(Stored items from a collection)
::::

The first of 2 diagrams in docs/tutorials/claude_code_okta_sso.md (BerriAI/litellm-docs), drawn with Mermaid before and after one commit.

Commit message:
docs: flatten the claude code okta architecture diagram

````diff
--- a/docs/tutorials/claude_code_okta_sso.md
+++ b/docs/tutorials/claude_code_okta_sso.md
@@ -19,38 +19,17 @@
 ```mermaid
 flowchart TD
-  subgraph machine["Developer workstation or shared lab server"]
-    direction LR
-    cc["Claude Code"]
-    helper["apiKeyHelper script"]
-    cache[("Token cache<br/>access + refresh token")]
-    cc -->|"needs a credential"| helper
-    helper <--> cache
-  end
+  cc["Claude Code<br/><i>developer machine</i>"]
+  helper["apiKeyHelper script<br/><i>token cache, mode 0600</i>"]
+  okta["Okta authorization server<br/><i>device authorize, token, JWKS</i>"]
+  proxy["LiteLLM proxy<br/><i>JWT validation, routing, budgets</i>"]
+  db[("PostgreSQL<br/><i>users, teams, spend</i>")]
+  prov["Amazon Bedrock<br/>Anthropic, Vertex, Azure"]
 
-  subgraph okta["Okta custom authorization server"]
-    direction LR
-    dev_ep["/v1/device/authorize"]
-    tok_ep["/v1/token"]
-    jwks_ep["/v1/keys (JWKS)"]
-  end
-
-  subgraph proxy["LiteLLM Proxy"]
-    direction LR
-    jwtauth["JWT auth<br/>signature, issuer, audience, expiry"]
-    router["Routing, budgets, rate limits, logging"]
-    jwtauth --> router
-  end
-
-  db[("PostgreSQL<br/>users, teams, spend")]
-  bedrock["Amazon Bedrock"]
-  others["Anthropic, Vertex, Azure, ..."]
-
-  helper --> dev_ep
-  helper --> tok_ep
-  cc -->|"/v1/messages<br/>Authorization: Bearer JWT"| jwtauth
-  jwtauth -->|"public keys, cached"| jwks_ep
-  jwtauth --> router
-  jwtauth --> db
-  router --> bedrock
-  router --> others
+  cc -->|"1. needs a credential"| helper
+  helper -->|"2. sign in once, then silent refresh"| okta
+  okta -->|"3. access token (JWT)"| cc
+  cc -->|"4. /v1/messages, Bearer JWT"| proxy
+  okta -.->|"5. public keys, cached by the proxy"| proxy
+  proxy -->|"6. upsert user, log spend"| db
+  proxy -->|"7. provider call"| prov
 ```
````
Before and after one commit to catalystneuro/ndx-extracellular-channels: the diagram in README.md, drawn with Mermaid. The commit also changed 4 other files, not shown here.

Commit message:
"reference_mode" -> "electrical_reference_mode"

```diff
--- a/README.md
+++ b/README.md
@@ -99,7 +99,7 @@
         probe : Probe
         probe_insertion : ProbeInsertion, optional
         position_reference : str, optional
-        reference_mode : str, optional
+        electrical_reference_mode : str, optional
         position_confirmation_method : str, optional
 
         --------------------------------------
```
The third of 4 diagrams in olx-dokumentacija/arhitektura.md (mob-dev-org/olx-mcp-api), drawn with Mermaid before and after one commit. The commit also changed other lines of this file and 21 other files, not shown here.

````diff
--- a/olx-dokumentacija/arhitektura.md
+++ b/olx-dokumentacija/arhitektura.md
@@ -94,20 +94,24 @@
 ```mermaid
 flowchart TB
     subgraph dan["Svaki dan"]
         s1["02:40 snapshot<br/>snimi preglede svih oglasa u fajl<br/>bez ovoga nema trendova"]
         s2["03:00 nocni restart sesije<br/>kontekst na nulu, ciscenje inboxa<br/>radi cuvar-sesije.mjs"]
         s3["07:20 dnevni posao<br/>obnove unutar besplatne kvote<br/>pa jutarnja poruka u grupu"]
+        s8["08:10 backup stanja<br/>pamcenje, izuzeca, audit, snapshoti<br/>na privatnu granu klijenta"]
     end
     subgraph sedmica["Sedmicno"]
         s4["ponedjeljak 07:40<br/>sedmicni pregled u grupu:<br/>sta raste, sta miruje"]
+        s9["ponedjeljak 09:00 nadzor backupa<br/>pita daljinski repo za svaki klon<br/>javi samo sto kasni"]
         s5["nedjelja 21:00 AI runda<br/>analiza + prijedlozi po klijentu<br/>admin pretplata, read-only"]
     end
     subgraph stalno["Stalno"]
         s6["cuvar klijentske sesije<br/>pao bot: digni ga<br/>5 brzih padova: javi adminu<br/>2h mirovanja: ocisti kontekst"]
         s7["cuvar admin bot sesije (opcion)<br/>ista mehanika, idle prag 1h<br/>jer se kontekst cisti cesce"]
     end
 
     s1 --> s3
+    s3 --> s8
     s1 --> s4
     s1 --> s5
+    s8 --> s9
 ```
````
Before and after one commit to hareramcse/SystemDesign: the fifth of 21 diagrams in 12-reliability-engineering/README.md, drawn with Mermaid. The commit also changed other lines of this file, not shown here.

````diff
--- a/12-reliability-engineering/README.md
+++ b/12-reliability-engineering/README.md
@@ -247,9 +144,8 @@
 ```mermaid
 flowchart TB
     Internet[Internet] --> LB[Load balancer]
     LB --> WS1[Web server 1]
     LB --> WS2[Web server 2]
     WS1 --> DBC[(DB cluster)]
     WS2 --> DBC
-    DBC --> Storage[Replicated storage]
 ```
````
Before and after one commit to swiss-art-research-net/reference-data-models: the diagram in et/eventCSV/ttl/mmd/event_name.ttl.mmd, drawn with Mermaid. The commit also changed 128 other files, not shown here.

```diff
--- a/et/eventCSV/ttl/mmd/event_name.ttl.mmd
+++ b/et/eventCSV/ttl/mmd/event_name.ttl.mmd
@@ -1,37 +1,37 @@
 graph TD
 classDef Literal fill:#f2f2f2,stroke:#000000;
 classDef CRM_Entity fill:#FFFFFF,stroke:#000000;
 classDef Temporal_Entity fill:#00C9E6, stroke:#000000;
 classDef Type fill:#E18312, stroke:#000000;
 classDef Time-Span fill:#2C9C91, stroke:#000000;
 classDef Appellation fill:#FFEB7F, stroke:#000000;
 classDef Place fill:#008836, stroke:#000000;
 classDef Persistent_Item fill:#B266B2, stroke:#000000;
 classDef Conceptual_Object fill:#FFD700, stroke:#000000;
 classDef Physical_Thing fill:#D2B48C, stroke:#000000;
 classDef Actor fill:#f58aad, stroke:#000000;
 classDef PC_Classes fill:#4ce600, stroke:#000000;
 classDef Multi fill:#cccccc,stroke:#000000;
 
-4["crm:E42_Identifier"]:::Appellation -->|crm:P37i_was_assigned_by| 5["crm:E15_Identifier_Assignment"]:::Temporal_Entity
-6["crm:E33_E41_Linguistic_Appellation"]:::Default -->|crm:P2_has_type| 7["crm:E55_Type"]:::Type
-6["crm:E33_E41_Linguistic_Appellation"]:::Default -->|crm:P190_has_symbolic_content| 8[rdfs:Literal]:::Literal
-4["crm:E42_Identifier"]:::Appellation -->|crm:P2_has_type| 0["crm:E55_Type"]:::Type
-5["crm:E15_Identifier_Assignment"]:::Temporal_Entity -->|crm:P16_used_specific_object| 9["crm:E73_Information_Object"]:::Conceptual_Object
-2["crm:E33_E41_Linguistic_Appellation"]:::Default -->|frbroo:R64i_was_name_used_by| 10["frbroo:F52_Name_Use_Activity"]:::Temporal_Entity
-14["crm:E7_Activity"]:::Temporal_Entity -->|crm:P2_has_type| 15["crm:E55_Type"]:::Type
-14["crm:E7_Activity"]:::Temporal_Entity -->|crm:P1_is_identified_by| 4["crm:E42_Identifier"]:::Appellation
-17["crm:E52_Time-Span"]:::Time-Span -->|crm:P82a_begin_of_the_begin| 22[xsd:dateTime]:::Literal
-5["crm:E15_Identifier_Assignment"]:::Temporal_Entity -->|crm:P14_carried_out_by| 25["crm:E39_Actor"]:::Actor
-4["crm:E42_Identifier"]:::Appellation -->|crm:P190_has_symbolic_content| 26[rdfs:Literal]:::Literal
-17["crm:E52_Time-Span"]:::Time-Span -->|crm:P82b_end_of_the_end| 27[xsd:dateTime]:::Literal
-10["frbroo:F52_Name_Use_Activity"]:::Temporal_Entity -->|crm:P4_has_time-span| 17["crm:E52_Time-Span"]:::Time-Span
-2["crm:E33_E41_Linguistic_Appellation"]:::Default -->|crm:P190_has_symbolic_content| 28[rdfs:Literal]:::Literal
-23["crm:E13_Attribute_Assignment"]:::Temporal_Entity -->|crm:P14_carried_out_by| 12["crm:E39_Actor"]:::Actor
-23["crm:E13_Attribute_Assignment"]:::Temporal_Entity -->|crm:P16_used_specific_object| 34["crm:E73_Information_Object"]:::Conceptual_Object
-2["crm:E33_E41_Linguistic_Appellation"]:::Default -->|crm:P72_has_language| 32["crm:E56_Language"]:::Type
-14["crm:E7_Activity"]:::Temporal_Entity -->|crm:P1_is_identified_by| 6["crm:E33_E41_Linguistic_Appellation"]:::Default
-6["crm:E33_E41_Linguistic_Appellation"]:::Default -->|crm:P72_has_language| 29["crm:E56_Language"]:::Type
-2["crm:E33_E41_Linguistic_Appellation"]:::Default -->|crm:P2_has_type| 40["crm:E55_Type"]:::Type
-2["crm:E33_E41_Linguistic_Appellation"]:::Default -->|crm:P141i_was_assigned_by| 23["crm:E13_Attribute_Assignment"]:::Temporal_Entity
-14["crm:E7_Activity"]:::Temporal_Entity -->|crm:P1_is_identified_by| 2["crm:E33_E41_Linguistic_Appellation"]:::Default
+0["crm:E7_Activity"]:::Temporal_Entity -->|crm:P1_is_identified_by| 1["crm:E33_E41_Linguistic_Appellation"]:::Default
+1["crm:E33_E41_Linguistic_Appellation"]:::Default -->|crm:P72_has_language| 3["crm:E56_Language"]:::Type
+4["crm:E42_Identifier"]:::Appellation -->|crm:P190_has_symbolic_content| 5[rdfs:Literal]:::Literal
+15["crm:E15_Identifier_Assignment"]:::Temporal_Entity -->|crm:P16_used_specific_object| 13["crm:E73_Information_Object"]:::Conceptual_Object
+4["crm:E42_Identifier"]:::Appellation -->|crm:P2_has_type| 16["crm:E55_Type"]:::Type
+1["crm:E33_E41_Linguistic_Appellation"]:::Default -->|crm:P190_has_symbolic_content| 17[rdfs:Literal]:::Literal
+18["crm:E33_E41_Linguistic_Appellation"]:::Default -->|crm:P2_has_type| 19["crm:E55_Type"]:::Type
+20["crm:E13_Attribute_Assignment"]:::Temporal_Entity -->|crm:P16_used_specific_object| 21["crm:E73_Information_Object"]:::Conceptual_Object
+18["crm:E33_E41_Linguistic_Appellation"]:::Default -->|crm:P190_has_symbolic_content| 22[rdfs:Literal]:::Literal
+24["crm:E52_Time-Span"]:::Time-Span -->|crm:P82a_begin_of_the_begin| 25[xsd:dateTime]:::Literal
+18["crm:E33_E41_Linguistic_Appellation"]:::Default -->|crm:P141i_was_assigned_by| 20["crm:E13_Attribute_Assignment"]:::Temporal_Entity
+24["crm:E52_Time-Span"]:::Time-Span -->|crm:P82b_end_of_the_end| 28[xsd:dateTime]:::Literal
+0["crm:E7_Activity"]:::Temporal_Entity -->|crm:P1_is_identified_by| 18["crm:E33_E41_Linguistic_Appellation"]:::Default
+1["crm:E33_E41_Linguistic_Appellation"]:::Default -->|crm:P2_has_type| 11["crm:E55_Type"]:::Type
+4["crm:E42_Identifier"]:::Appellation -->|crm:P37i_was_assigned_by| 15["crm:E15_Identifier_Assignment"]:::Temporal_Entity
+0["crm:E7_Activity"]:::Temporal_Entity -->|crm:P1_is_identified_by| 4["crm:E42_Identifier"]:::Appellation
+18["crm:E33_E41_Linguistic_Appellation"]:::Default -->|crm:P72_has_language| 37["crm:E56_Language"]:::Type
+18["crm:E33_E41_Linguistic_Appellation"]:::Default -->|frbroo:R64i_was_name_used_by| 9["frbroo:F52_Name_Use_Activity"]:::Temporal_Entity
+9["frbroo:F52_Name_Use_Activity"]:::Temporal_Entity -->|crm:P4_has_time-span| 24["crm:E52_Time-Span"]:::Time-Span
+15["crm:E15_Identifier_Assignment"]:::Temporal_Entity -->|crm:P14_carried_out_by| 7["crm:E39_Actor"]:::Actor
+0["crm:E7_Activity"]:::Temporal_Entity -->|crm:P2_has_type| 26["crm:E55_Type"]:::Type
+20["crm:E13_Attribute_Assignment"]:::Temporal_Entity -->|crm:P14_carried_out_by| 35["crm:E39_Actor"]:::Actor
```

::::

[Exercise description]
Filter the entries and copy each line with "router".

[Exercise result]
-    router["Routing, budgets, rate limits, logging"]
-    jwtauth --> router
-  jwtauth --> router
-  router --> bedrock
-  router --> others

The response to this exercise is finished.